It is cold. So cold I can see my breath. The engine
of my father's Volkswagen van turns over, but the
heater it is meant to drive has long since given up
the ghost. I pull my duffle coat tight around me,
rub my hands together, count to a hundred, then
from a hundred back to one, then to a hundred again.

In the winter dark, beyond the windscreen, beyond
the glistening frost-capped lawn revealed in the
headlights, there is a country house, or a house
in the countryside, or a house at the edge of a town,
and through the wooden doorframe we have just
delivered I can just about make out my father,
still talking, still shaking hands, all the while slowly
backing out.

Pat Boran

Heinrich Obermeyer pressed his right foot gently
on the spade and it slid obliquely through the soft
soil. He tugged at the shrunken stalk, uprooting it
and, scattering soil with the spade, disinterred the
potatoes. He picked one up and rubbed it on his
corduroy trousers and its skin emerged ochre from
the clay. "It is a good crop," he said aloud, as
though addressing a robin which, flaming in the
September sun, pecked worms from the fresh earth.
He began throwing potatoes into a wheelbarrow.
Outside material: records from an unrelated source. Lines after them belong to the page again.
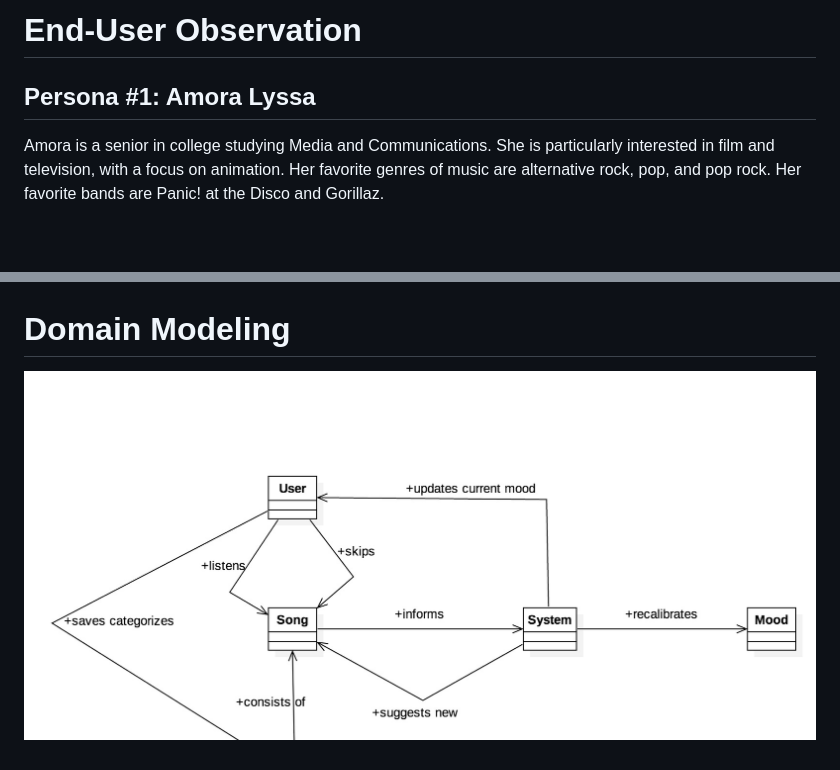
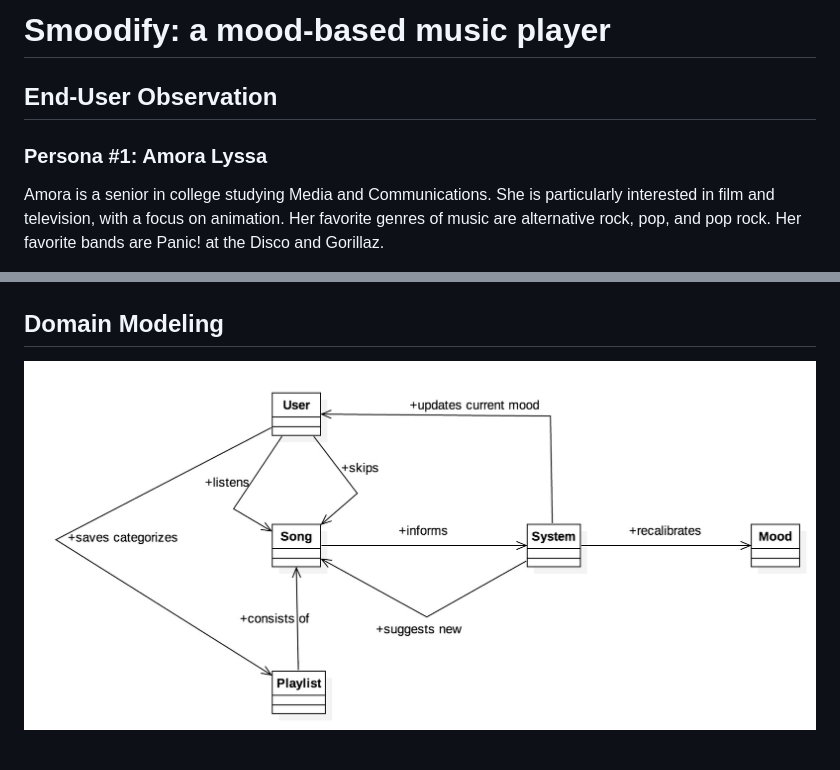
Before and after one commit to software-assignments-spring2021/spring-2018-mood-music-player, a Markdown page: REQUIREMENTS.md, 2 parts joined by grey strips. Rendered like a GitHub page; pictures changed too: diagrams/UML.jpg; blank space fills up the shorter version.

```diff
--- a/README.md
+++ b/REQUIREMENTS.md
@@ -1,5 +1,6 @@
-# End-User Observation
-## Persona #1: Amora Lyssa
+# Smoodify: a mood-based music player
+## End-User Observation
+### Persona #1: Amora Lyssa
 Amora is a senior in college studying Media and Communications. She is particularly interested in film and television, with a focus on animation. Her favorite genres of music are alternative rock, pop, and pop rock. Her favorite bands are Panic! at the Disco and Gorillaz.
 
 Amora listens to music both very passively but also selectively. When she’s walking down the street, she’ll listen to her Spotify saved music on shuffle without selecting. But when she sits down, she focuses on the song, hand-picking it. She doesn’t just let the music play: she’ll have a base of a couple songs, and from there she’ll select more songs to queue up. Occasionally her songs will sway her emotion, and she’ll get really into them. She is “very specific about [her] music,” making playlists to get ready to for a night out or to show her friends.
@@ -37,6 +38,6 @@ Smoodify would definitely enhance Amora’s music listening habits. The fact tha
 ![Use Case UML Diagram](diagrams/use_cases.jpg)
 
 
-# Domain Modeling
+## Domain Modeling
 
 ![UML Diagram](diagrams/UML.jpg)
```
Also changed, not shown: other parts of REQUIREMENTS.md (+2 -2 lines).
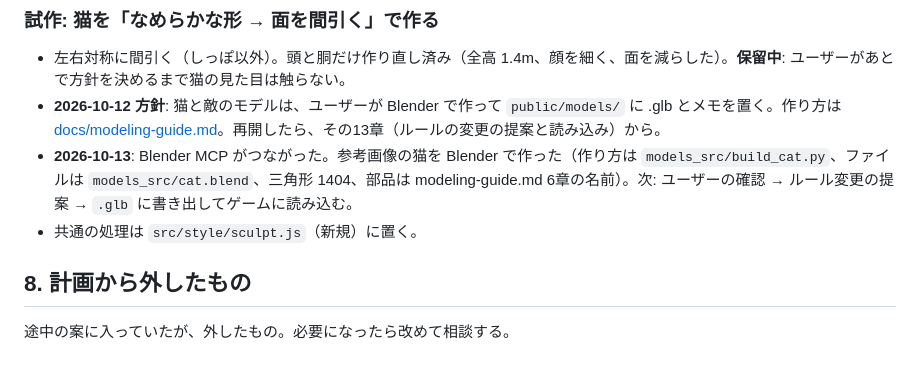
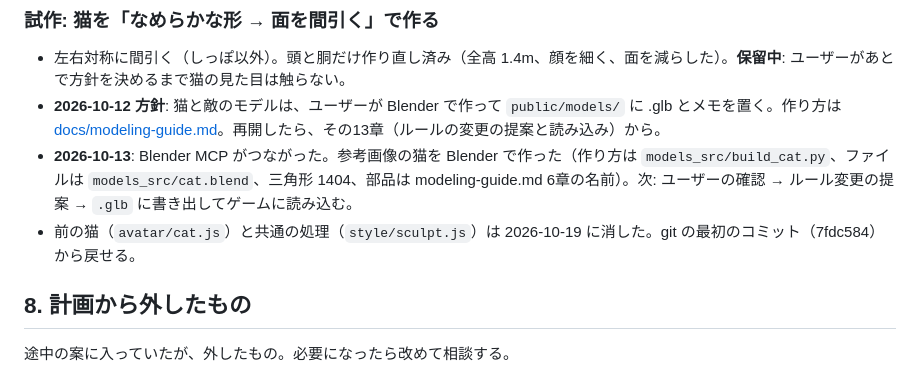
Before and after one commit to saikinoBOT72/terusurvivalgame5, a Markdown page: PLAN.md, the part around the change. GitHub-like rendering.

Commit message:
PLAN: note where the old cat lives
Co-Authored-By: Claude Opus 5.5 <noreply@anthropic.com>

```diff
--- a/PLAN.md
+++ b/PLAN.md
@@ -142,7 +142,7 @@
 - 左右対称に間引く（しっぽ以外）。頭と胴だけ作り直し済み（全高 1.4m、顔を細く、面を減らした）。**保留中**: ユーザーがあとで方針を決めるまで猫の見た目は触らない。
 - **2026-10-12 方針**: 猫と敵のモデルは、ユーザーが Blender で作って `public/models/` に .glb とメモを置く。作り方は [docs/modeling-guide.md](docs/modeling-guide.md)。再開したら、その13章（ルールの変更の提案と読み込み）から。
 - **2026-10-13**: Blender MCP がつながった。参考画像の猫を Blender で作った（作り方は `models_src/build_cat.py`、ファイルは `models_src/cat.blend`、三角形 1404、部品は modeling-guide.md 6章の名前）。次: ユーザーの確認 → ルール変更の提案 → `.glb` に書き出してゲームに読み込む。
-- 共通の処理は `src/style/sculpt.js`（新規）に置く。
+- 前の猫（`avatar/cat.js`）と共通の処理（`style/sculpt.js`）は 2026-10-19 に消した。git の最初のコミット（7fdc584）から戻せる。
 
 ## 8. 計画から外したもの
 
```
Heinrich had not always been such a contented
gardener. On the surface, he was just another
industialist attracted to the country by low-cost
labour and a facilitating government....

Seamus Dunne